Determinant makes his first start against winners after breaking his maiden at third asking a month ago, and the $550,000 son of Tapit carries some strong connections in owner John Oxley and trainer Mark Casse. He’s found a deep pool to dive in for his stakes debut, but stranger things have happened in this race when good, improving horses are involved.

Machismo was a decent fourth in the Fountain of Youth last time, but the competition isn’t getting any easier and this one seems in deep.

Gotta Go seems in tough and is probably better suited to the shorter distance judging by his runner-up finish in the Swale Stakes (GIII) two back.

Zing Zang hasn’t done a lot since breaking his maiden — all in graded company — last December. Overall his numbers are below the top runners here and his inside post doesn’t do him any favors. California Night is an allowance/optional claiming winner and is a good, improving horse. He will have a lot of improving to do to finish in front of the top choices here.

Margaret Ransom
California native and lifelong horsewoman Margaret Ransom is a graduate of the University of Arizona’s Race Track Industry Program. She got her start in racing working in the publicity departments at Calder Race Course and Hialeah Park, as well as in the racing office at Gulfstream Park in South Florida. She then spent six years in Lexington, KY, at where she helped create and develop the company’s popular newsletters, Handicapper’s Edge and Bloodstock Journal.

After returning to California, she served six years as the Southern California news correspondent for BloodHorse, assisted in the publicity department at Santa Anita Park and and was a contributor to many other racing publications, including HorsePlayer Magazine and Trainer Magazine. She then spent seven years at HRTV and in various roles as researcher, programming assistant, producer and social media and marketing manager. She has also walked hots and groomed runners, worked the elite sales in Kentucky for top-class consignors and volunteers for several race horse retirement organizations, including CARMA.

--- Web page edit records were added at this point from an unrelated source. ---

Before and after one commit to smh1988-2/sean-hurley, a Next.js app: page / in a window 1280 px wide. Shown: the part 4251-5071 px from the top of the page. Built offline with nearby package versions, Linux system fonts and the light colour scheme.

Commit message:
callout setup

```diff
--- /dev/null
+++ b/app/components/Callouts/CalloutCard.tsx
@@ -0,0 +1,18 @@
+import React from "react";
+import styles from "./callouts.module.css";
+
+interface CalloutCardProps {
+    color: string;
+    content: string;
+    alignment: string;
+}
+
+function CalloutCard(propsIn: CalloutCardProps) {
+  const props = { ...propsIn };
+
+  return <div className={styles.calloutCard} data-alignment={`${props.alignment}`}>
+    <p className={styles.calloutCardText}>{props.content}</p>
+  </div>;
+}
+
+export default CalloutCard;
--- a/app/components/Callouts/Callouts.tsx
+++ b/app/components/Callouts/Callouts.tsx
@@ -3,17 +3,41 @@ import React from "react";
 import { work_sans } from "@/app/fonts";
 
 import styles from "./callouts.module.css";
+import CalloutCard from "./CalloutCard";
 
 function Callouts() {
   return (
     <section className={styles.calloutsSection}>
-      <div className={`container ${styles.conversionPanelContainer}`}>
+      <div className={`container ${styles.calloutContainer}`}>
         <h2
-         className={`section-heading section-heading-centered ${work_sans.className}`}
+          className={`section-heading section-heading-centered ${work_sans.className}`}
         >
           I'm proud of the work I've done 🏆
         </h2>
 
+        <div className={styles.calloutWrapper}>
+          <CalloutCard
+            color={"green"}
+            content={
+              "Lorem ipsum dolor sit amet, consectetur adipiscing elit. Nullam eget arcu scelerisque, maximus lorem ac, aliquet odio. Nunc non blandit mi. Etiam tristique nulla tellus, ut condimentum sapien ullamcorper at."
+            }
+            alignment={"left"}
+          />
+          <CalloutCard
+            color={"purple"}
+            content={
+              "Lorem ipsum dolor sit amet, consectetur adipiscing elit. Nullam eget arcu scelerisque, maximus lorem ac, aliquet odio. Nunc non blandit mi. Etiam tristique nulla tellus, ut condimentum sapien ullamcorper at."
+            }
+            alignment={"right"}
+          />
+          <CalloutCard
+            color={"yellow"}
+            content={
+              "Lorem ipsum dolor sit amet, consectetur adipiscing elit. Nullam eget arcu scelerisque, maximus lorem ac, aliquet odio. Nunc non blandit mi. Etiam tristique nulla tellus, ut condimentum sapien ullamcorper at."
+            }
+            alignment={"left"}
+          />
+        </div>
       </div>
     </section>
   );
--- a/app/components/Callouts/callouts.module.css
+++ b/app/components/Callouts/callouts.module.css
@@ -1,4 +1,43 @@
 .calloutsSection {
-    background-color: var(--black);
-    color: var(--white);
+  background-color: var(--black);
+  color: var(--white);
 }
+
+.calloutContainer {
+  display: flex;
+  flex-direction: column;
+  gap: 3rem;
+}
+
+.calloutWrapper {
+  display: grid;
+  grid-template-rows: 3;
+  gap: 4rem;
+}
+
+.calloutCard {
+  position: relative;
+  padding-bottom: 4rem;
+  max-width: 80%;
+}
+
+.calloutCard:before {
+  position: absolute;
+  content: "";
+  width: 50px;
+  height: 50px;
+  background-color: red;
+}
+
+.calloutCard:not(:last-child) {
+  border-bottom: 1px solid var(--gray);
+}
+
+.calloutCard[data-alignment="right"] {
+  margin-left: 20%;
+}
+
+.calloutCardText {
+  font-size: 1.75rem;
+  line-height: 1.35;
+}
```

Margaret’s very first Breeders’ Cup was at Hollywood Park in 1984 and she has attended more than half of the Breeders’ Cups since. She counts Holy Bull as her favorite horse of all time. She lives in Pasadena with her longtime beau, Tony, three Australian Shepherds and one Golden Retriever.